[Exercise goal] Some lines in the entries contain the word "scripts". Copy all of them.
[[ Records supplied, beginning ]]
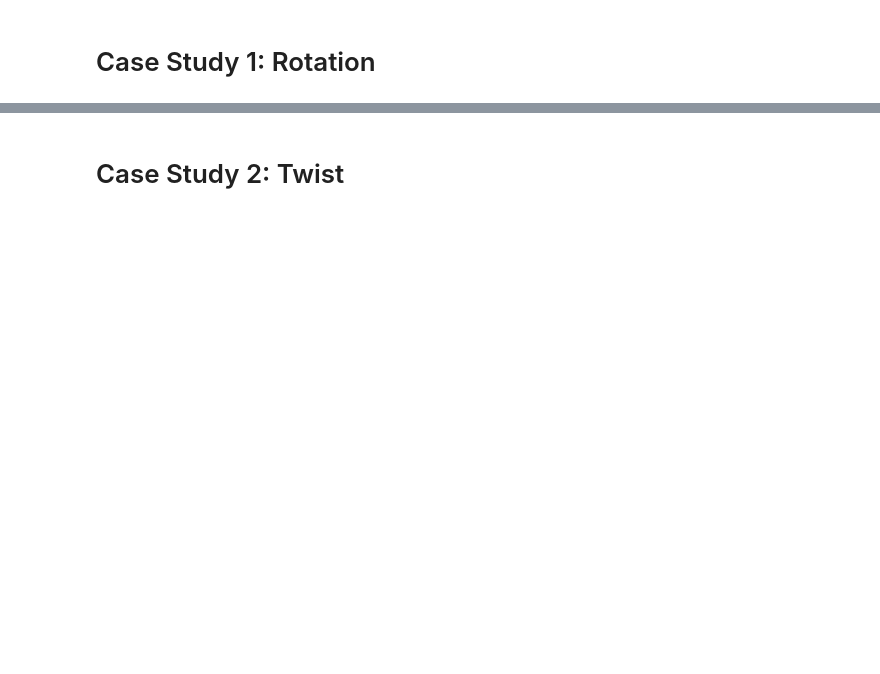
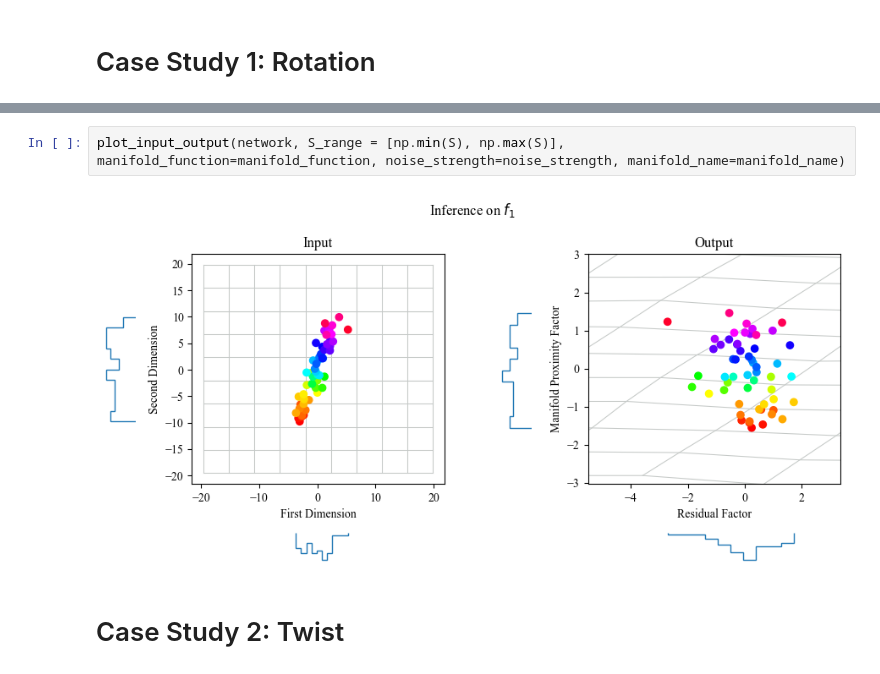
Before and after one commit to TimHenry1995/gyoza, a Jupyter notebook: src/gyoza/scripts/manifolds.ipynb, the cells around one changed output, grey strips where cells are left out. Cells and saved outputs as stored; diff of their text form; blank space fills up the shorter version.

```diff
--- a/src/gyoza/scripts/manifolds.ipynb
+++ b/src/gyoza/scripts/manifolds.ipynb
@@ -174,3 +374,7 @@ plot_instance_pairs(S=S, Z_ab=Z_ab, Y_ab=Y_ab, manifold_function_raw=f, manifold
+# %%
+plot_input_output(network, S_range = [np.min(S), np.max(S)], manifold_function=manifold_function, noise_strength=noise_strength, manifold_name=manifold_name)
+# %% [output]
+[figure, added]
 # %% [markdown]
 # Case Study 2: Twist
 # %%
```
Also changed, not shown: parts of 20 cells of this notebook, 2 other files.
[[ Records supplied, end ]]
[Exercise answer]
Before and after one commit to TimHenry1995/gyoza, a Jupyter notebook: src/gyoza/scripts/manifolds.ipynb, the cells around one changed output, grey strips where cells are left out. Cells and saved outputs as stored; diff of their text form; blank space fills up the shorter version.
--- a/src/gyoza/scripts/manifolds.ipynb
+++ b/src/gyoza/scripts/manifolds.ipynb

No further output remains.